With the Winter Olympics kicking off in PyeonChang last week the world’s eye turned to the Korean Peninsula. Although we’re all familiar with the big sports like bobsleigh, figure skating and the skeleton, curling is possibly one of the most (if not the most) puzzling sport at the Winter Olympics.
Originating from Scotland in the mid-16th Century, where misshapen stones from riverbeds were used to slide them across frozen waters. From a game once only played in Scotland alone, Curling made its debut as an Olympic sport during the Chamonix Winter Games in 1924 held in France. However, it wasn’t until 1998, 82 years later, when the sport was added to the official Olympic programme.
Curling is a team sport whereby two teams made up of four players slide stones on a rectangular sheet of ice towards a target area or house at either end which is segmented into four circular rings.
Nicknamed ‘The roaring game’ because of the rumbling sound the 44-pound granite stones make as they travel across the ice, curling played indoors has the artificially created ice is sprinkled with water droplets onto surface which then freeze into tiny bumps on the ice surface.
This ‘pebbled ice’ helps the stone’s grip and results in more consistent curling. Curling players also use brooms to help the stone glide further. There are two types of broom, the most common one is a brush known as ‘push broom’ and the Canadian/straw/corn broom with long bristles which looks more like a normal broom than equipment for an Olympic sport.
The curling rock or stone is made from a dense, rare type of granite quarried from the country of the sports origin in Scotland’s Ailsa Craig and is polished weighing 19.1kg. Players also wear special curling shoes which grip the ice well. Extremely slippery surfaces such as Teflon are used on the sliding foot whilst shooting which are built into some shoes and strapped on.

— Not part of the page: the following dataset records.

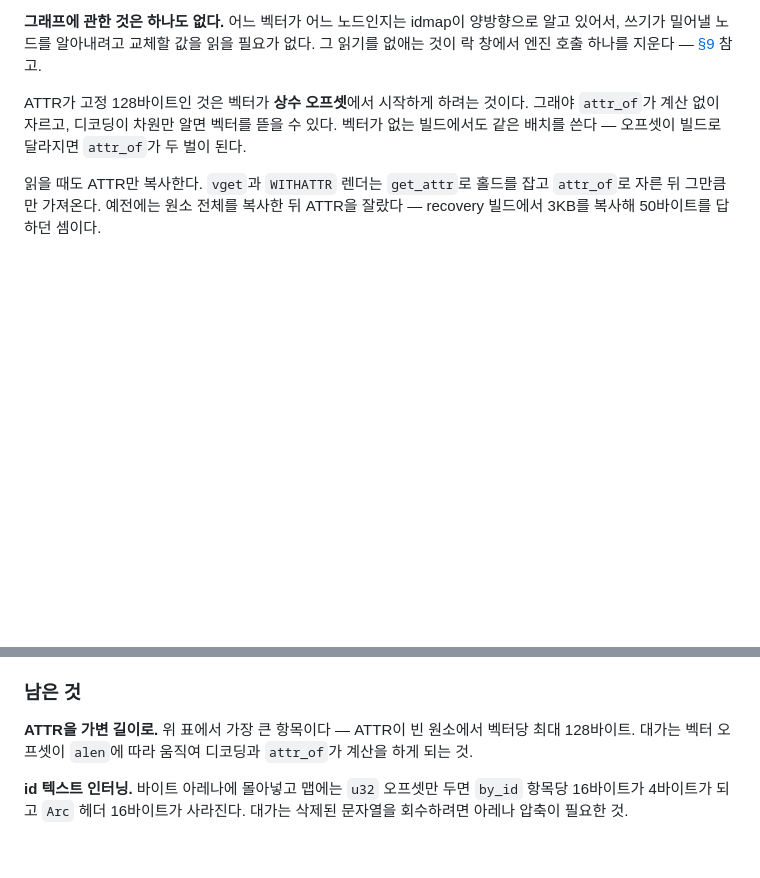
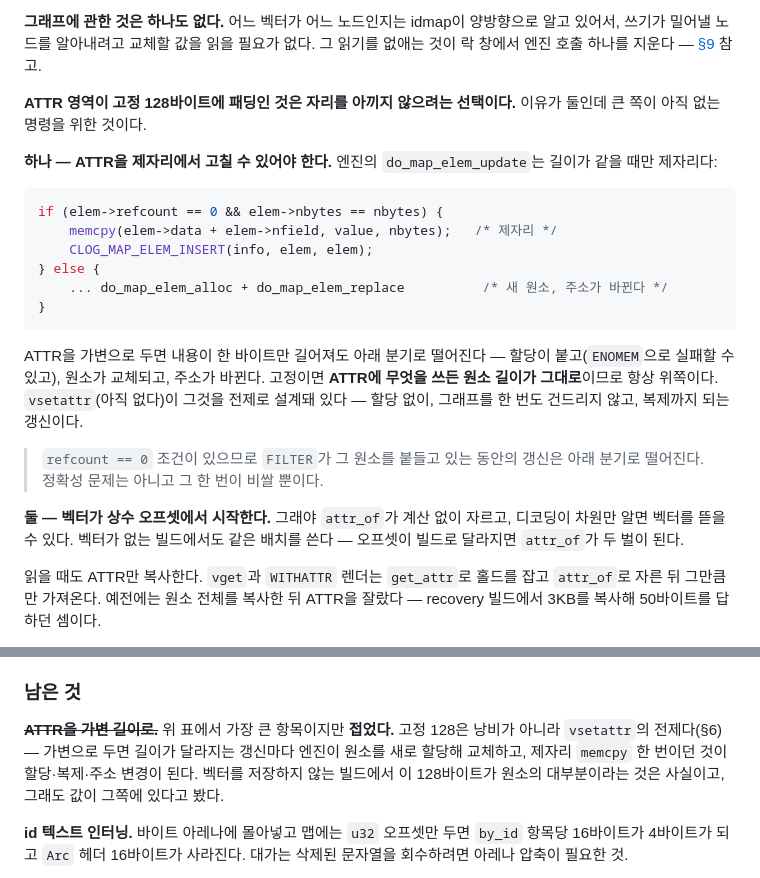
Before and after one commit to ing-eoking/ArcVector, a Markdown page: docs/내부구조.md, 2 parts joined by grey strips. Rendered like a GitHub page; blank space fills up the shorter version.

Commit message:
Record why the ATTR region is padded to a fixed 128 bytes
The docs gave one reason — a constant vector offset — and it is the smaller one.
The region is fixed so an ATTR can be rewritten without resizing the element.

do_map_elem_update only writes in place when the lengths match:

  if (elem->refcount == 0 && elem->nbytes == nbytes)
      memcpy(elem->data + elem->nfield, value, nbytes);
  else
      do_map_elem_alloc + do_map_elem_replace

A variable-length ATTR drops to the second branch the moment the content grows by
a byte: an allocation that can fail with ENOMEM, a replaced element, a new
address. Fixed, the element's length never changes with the ATTR, so it is always
the first — which is what vsetattr, not written yet, is designed on. No
allocation, no graph work at all, and it still replicates.

Also notes the refcount == 0 condition: an update while a FILTER holds the
element takes the slow branch. Not a correctness problem, just an expensive one.

So the "make ATTR variable-length" idea in §13 is struck rather than left
standing as a saving. It is the largest single item per vector in a build that
stores no vector, and it is still the wrong thing to reclaim.

Docs and artifact only.

Co-Authored-By: Claude Opus 5 (1M context) <noreply@anthropic.com>

````diff
--- a/docs/내부구조.md
+++ b/docs/내부구조.md
@@ -465,9 +465,32 @@ memcached는 자기가 인식에 실패한 명령만 확장에게 묻는다. `st
 있어서, 쓰기가 밀어낼 노드를 알아내려고 교체할 값을 읽을 필요가 없다. 그 읽기를 없애는 것이
 락 창에서 엔진 호출 하나를 지운다 — [§9](#9-동시성) 참고.
 
-ATTR가 고정 128바이트인 것은 벡터가 **상수 오프셋**에서 시작하게 하려는 것이다. 그래야
-`attr_of`가 계산 없이 자르고, 디코딩이 차원만 알면 벡터를 뜯을 수 있다. 벡터가 없는 빌드에서도
-같은 배치를 쓴다 — 오프셋이 빌드로 달라지면 `attr_of`가 두 벌이 된다.
+**ATTR 영역이 고정 128바이트에 패딩인 것은 자리를 아끼지 않으려는 선택이다.** 이유가 둘인데
+큰 쪽이 아직 없는 명령을 위한 것이다.
+
+**하나 — ATTR을 제자리에서 고칠 수 있어야 한다.** 엔진의 `do_map_elem_update`는 길이가 같을
+때만 제자리다:
+
+```c
+if (elem->refcount == 0 && elem->nbytes == nbytes) {
+    memcpy(elem->data + elem->nfield, value, nbytes);   /* 제자리 */
+    CLOG_MAP_ELEM_INSERT(info, elem, elem);
+} else {
+    ... do_map_elem_alloc + do_map_elem_replace          /* 새 원소, 주소가 바뀐다 */
+}
+```
+
+ATTR을 가변으로 두면 내용이 한 바이트만 길어져도 아래 분기로 떨어진다 — 할당이 붙고(`ENOMEM`으로
+실패할 수 있고), 원소가 교체되고, 주소가 바뀐다. 고정이면 **ATTR에 무엇을 쓰든 원소 길이가
+그대로**이므로 항상 위쪽이다. `vsetattr`(아직 없다)이 그것을 전제로 설계돼 있다 — 할당 없이,
+그래프를 한 번도 건드리지 않고, 복제까지 되는 갱신이다.
+
+> `refcount == 0` 조건이 있으므로 `FILTER`가 그 원소를 붙들고 있는 동안의 갱신은 아래 분기로
+> 떨어진다. 정확성 문제는 아니고 그 한 번이 비쌀 뿐이다.
+
+**둘 — 벡터가 상수 오프셋에서 시작한다.** 그래야 `attr_of`가 계산 없이 자르고, 디코딩이 차원만
+알면 벡터를 뜯을 수 있다. 벡터가 없는 빌드에서도 같은 배치를 쓴다 — 오프셋이 빌드로 달라지면
+`attr_of`가 두 벌이 된다.
 
 읽을 때도 ATTR만 복사한다. `vget`과 `WITHATTR` 렌더는 `get_attr`로 홀드를 잡고 `attr_of`로
 자른 뒤 그만큼만 가져온다. 예전에는 원소 전체를 복사한 뒤 ATTR을 잘랐다 — recovery 빌드에서
@@ -1613,8 +1636,10 @@ Map이 새로 생긴 것은 통과시킨다. 아이템 플래그의 태그는
 
 ### 남은 것
 
-**ATTR을 가변 길이로.** 위 표에서 가장 큰 항목이다 — ATTR이 빈 원소에서 벡터당 최대 128바이트.
-대가는 벡터 오프셋이 `alen`에 따라 움직여 디코딩과 `attr_of`가 계산을 하게 되는 것.
+~~**ATTR을 가변 길이로.**~~ 위 표에서 가장 큰 항목이지만 **접었다.** 고정 128은 낭비가 아니라
+`vsetattr`의 전제다(§6) — 가변으로 두면 길이가 달라지는 갱신마다 엔진이 원소를 새로 할당해
+교체하고, 제자리 `memcpy` 한 번이던 것이 할당·복제·주소 변경이 된다. 벡터를 저장하지 않는
+빌드에서 이 128바이트가 원소의 대부분이라는 것은 사실이고, 그래도 값이 그쪽에 있다고 봤다.
 
 **id 텍스트 인터닝.** 바이트 아레나에 몰아넣고 맵에는 `u32` 오프셋만 두면 `by_id` 항목당
 16바이트가 4바이트가 되고 `Arc` 헤더 16바이트가 사라진다. 대가는 삭제된 문자열을 회수하려면
````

Aside from the player’s attire the sport which has been often termed as ‘chess on ice’ has increasingly become more high tech and reliant upon the science behind friction as well as the interactions between the stone and ice that determine the outcome of the match.
With dominating teams of the sport originating from Scandinavia, Scotland and North America, it’s unsurprising that research into the science behind curling has emerged from scientists from these regions.
Researchers in Sweden, where the Women’s Team has won gold at the Winter Games in Turin(2006) and Vancouver(2010), after being approached by the Swedish Curling Federation were part of a team looking at how ‘The asymmetrical friction mechanism that puts the curl in the curling stone’.
Nyberg and his colleagues used the same approach to work out stone curls as their more typical work on wear and friction in industrial and technical processes. They looked at the surface in a high resolution to observe the specific machinations and found that the curved path taken by the curling stone is due to the microscopic texture and roughness of the polished stone which created microscopic scratches in the ice.
As the stone glides across the ice it leaves scratches that cause it to turn as the rear of the stone passes over the initial scratches leading to a change in the stones path, changing its direction. This ‘scratch guiding’ is what generates the force needed for the curl.
John Bradley and his team, approached by the Scottish Institute of Sport(SIS), have also looked at another aspect of curling, the broom and the role of the sweeper, using a sweeperogometer. The
sweeperogometer is a normal curling broom with attachments to measure the movement of the strokes on ice.
Bardley and his team found that sweeping harder is more effective at certain points with faster sweeps at others to gain the best results. They also noted that sweeping hard and fast is physically taxing but is very effective at impacting the stone’s path which is essential in a sport where mere fractions and centimetres are the difference between taking home the Gold or Silver.